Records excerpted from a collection
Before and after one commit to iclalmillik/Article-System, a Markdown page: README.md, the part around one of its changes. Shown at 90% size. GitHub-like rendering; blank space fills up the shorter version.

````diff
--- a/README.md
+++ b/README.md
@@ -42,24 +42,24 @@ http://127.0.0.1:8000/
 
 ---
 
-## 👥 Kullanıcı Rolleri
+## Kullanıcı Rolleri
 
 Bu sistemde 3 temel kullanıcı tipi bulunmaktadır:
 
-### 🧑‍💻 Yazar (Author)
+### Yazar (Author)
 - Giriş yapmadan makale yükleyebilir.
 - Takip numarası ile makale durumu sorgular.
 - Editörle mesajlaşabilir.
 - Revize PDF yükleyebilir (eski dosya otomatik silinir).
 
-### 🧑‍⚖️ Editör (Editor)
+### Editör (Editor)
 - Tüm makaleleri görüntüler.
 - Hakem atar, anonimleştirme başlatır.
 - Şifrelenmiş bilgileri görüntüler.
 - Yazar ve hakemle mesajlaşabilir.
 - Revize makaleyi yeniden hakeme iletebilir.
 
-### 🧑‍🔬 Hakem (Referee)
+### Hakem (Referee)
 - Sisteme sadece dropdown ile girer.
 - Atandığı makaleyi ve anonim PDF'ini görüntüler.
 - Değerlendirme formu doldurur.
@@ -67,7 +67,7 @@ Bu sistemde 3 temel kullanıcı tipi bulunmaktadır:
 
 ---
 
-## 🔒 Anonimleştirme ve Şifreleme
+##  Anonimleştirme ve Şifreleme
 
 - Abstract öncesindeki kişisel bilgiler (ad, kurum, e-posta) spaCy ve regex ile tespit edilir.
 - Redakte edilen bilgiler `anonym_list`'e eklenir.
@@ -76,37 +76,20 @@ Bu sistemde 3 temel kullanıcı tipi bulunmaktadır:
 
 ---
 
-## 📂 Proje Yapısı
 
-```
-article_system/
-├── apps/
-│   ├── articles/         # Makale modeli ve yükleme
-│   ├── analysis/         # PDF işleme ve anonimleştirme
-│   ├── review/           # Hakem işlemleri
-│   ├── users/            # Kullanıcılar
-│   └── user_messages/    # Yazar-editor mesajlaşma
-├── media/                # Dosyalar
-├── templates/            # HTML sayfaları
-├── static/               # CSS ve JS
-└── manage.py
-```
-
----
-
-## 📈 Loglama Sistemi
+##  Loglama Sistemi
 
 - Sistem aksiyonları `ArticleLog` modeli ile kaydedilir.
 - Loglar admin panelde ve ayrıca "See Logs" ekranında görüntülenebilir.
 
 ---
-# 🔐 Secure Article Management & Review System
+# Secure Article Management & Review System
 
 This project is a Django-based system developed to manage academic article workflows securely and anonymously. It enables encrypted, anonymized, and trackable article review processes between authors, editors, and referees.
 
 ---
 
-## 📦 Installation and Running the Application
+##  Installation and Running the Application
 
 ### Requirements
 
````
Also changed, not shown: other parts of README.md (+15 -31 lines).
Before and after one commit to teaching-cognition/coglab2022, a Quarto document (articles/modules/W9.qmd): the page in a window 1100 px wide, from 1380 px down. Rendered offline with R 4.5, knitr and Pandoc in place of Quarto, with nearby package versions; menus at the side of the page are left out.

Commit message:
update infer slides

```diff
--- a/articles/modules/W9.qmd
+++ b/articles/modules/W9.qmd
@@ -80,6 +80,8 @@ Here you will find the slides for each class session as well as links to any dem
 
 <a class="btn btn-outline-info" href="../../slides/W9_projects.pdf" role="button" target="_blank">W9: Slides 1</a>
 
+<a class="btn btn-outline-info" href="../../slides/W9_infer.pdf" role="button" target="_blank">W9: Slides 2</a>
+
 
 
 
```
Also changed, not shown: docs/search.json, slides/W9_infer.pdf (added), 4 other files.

WORK INSTRUCTION ->
Restate the data above word for word, omitting nothing.

RESPONSE TO THE EXERCISE ->
Before and after one commit to iclalmillik/Article-System, a Markdown page: README.md, the part around one of its changes. Shown at 90% size. GitHub-like rendering; blank space fills up the shorter version.

````diff
--- a/README.md
+++ b/README.md
@@ -42,24 +42,24 @@ http://127.0.0.1:8000/
 
 ---
 
-## 👥 Kullanıcı Rolleri
+## Kullanıcı Rolleri
 
 Bu sistemde 3 temel kullanıcı tipi bulunmaktadır:
 
-### 🧑‍💻 Yazar (Author)
+### Yazar (Author)
 - Giriş yapmadan makale yükleyebilir.
 - Takip numarası ile makale durumu sorgular.
 - Editörle mesajlaşabilir.
 - Revize PDF yükleyebilir (eski dosya otomatik silinir).
 
-### 🧑‍⚖️ Editör (Editor)
+### Editör (Editor)
 - Tüm makaleleri görüntüler.
 - Hakem atar, anonimleştirme başlatır.
 - Şifrelenmiş bilgileri görüntüler.
 - Yazar ve hakemle mesajlaşabilir.
 - Revize makaleyi yeniden hakeme iletebilir.
 
-### 🧑‍🔬 Hakem (Referee)
+### Hakem (Referee)
 - Sisteme sadece dropdown ile girer.
 - Atandığı makaleyi ve anonim PDF'ini görüntüler.
 - Değerlendirme formu doldurur.
@@ -67,7 +67,7 @@ Bu sistemde 3 temel kullanıcı tipi bulunmaktadır:
 
 ---
 
-## 🔒 Anonimleştirme ve Şifreleme
+##  Anonimleştirme ve Şifreleme
 
 - Abstract öncesindeki kişisel bilgiler (ad, kurum, e-posta) spaCy ve regex ile tespit edilir.
 - Redakte edilen bilgiler `anonym_list`'e eklenir.
@@ -76,37 +76,20 @@ Bu sistemde 3 temel kullanıcı tipi bulunmaktadır:
 
 ---
 
-## 📂 Proje Yapısı
 
-```
-article_system/
-├── apps/
-│   ├── articles/         # Makale modeli ve yükleme
-│   ├── analysis/         # PDF işleme ve anonimleştirme
-│   ├── review/           # Hakem işlemleri
-│   ├── users/            # Kullanıcılar
-│   └── user_messages/    # Yazar-editor mesajlaşma
-├── media/                # Dosyalar
-├── templates/            # HTML sayfaları
-├── static/               # CSS ve JS
-└── manage.py
-```
-
----
-
-## 📈 Loglama Sistemi
+##  Loglama Sistemi
 
 - Sistem aksiyonları `ArticleLog` modeli ile kaydedilir.
 - Loglar admin panelde ve ayrıca "See Logs" ekranında görüntülenebilir.
 
 ---
-# 🔐 Secure Article Management & Review System
+# Secure Article Management & Review System
 
 This project is a Django-based system developed to manage academic article workflows securely and anonymously. It enables encrypted, anonymized, and trackable article review processes between authors, editors, and referees.
 
 ---
 
-## 📦 Installation and Running the Application
+##  Installation and Running the Application
 
 ### Requirements
 
````
Also changed, not shown: other parts of README.md (+15 -31 lines).
Before and after one commit to teaching-cognition/coglab2022, a Quarto document (articles/modules/W9.qmd): the page in a window 1100 px wide, from 1380 px down. Rendered offline with R 4.5, knitr and Pandoc in place of Quarto, with nearby package versions; menus at the side of the page are left out.

Commit message:
update infer slides

```diff
--- a/articles/modules/W9.qmd
+++ b/articles/modules/W9.qmd
@@ -80,6 +80,8 @@ Here you will find the slides for each class session as well as links to any dem
 
 <a class="btn btn-outline-info" href="../../slides/W9_projects.pdf" role="button" target="_blank">W9: Slides 1</a>
 
+<a class="btn btn-outline-info" href="../../slides/W9_infer.pdf" role="button" target="_blank">W9: Slides 2</a>
+
 
 
 
```
Also changed, not shown: docs/search.json, slides/W9_infer.pdf (added), 4 other files.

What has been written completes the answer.